**What the task requires:**
Set the entries below down again, please. Match them exactly.

******************************

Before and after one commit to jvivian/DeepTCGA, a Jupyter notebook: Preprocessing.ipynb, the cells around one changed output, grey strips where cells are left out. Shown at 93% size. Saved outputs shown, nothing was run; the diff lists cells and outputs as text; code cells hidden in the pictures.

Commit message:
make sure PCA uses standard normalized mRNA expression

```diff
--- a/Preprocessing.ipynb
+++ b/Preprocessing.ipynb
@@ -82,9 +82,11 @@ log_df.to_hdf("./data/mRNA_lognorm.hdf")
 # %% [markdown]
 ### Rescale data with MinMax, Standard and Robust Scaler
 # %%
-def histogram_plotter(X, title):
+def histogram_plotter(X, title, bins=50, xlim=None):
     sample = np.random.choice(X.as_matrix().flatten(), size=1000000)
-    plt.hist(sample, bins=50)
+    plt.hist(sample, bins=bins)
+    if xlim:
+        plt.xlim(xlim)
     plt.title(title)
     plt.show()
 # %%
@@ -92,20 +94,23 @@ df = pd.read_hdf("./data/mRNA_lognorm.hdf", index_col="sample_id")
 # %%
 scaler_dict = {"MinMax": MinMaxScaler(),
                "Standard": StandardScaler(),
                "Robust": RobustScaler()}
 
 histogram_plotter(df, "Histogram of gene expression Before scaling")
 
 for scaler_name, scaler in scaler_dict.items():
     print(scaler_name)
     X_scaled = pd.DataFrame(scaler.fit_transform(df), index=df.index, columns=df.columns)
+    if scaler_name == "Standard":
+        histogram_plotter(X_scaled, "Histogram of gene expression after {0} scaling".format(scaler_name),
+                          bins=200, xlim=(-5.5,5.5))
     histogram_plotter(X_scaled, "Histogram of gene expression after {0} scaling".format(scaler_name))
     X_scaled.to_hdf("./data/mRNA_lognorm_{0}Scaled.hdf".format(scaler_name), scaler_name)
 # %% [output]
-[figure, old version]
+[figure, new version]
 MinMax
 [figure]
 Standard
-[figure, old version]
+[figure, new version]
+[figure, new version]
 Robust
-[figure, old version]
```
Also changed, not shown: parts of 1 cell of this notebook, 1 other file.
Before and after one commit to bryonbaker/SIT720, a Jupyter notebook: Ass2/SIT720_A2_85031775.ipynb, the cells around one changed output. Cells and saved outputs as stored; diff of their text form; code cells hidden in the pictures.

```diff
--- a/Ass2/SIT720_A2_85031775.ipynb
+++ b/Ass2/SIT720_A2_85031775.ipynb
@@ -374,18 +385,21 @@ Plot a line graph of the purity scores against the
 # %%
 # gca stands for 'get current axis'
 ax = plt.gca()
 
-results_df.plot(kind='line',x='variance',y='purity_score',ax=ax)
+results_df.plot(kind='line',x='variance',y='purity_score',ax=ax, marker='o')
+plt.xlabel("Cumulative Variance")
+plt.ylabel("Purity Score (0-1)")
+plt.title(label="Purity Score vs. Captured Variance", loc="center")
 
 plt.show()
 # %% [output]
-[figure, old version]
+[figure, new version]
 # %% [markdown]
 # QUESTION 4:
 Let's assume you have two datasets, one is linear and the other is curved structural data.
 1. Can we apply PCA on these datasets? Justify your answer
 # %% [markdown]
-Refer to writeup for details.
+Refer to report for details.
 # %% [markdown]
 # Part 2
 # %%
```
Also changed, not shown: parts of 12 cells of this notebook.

******************************

**Output for this task:**
Before and after one commit to jvivian/DeepTCGA, a Jupyter notebook: Preprocessing.ipynb, the cells around one changed output, grey strips where cells are left out. Shown at 93% size. Saved outputs shown, nothing was run; the diff lists cells and outputs as text; code cells hidden in the pictures.

Commit message:
make sure PCA uses standard normalized mRNA expression

```diff
--- a/Preprocessing.ipynb
+++ b/Preprocessing.ipynb
@@ -82,9 +82,11 @@ log_df.to_hdf("./data/mRNA_lognorm.hdf")
 # %% [markdown]
 ### Rescale data with MinMax, Standard and Robust Scaler
 # %%
-def histogram_plotter(X, title):
+def histogram_plotter(X, title, bins=50, xlim=None):
     sample = np.random.choice(X.as_matrix().flatten(), size=1000000)
-    plt.hist(sample, bins=50)
+    plt.hist(sample, bins=bins)
+    if xlim:
+        plt.xlim(xlim)
     plt.title(title)
     plt.show()
 # %%
@@ -92,20 +94,23 @@ df = pd.read_hdf("./data/mRNA_lognorm.hdf", index_col="sample_id")
 # %%
 scaler_dict = {"MinMax": MinMaxScaler(),
                "Standard": StandardScaler(),
                "Robust": RobustScaler()}
 
 histogram_plotter(df, "Histogram of gene expression Before scaling")
 
 for scaler_name, scaler in scaler_dict.items():
     print(scaler_name)
     X_scaled = pd.DataFrame(scaler.fit_transform(df), index=df.index, columns=df.columns)
+    if scaler_name == "Standard":
+        histogram_plotter(X_scaled, "Histogram of gene expression after {0} scaling".format(scaler_name),
+                          bins=200, xlim=(-5.5,5.5))
     histogram_plotter(X_scaled, "Histogram of gene expression after {0} scaling".format(scaler_name))
     X_scaled.to_hdf("./data/mRNA_lognorm_{0}Scaled.hdf".format(scaler_name), scaler_name)
 # %% [output]
-[figure, old version]
+[figure, new version]
 MinMax
 [figure]
 Standard
-[figure, old version]
+[figure, new version]
+[figure, new version]
 Robust
-[figure, old version]
```
Also changed, not shown: parts of 1 cell of this notebook, 1 other file.
Before and after one commit to bryonbaker/SIT720, a Jupyter notebook: Ass2/SIT720_A2_85031775.ipynb, the cells around one changed output. Cells and saved outputs as stored; diff of their text form; code cells hidden in the pictures.

```diff
--- a/Ass2/SIT720_A2_85031775.ipynb
+++ b/Ass2/SIT720_A2_85031775.ipynb
@@ -374,18 +385,21 @@ Plot a line graph of the purity scores against the
 # %%
 # gca stands for 'get current axis'
 ax = plt.gca()
 
-results_df.plot(kind='line',x='variance',y='purity_score',ax=ax)
+results_df.plot(kind='line',x='variance',y='purity_score',ax=ax, marker='o')
+plt.xlabel("Cumulative Variance")
+plt.ylabel("Purity Score (0-1)")
+plt.title(label="Purity Score vs. Captured Variance", loc="center")
 
 plt.show()
 # %% [output]
-[figure, old version]
+[figure, new version]
 # %% [markdown]
 # QUESTION 4:
 Let's assume you have two datasets, one is linear and the other is curved structural data.
 1. Can we apply PCA on these datasets? Justify your answer
 # %% [markdown]
-Refer to writeup for details.
+Refer to report for details.
 # %% [markdown]
 # Part 2
 # %%
```
Also changed, not shown: parts of 12 cells of this notebook.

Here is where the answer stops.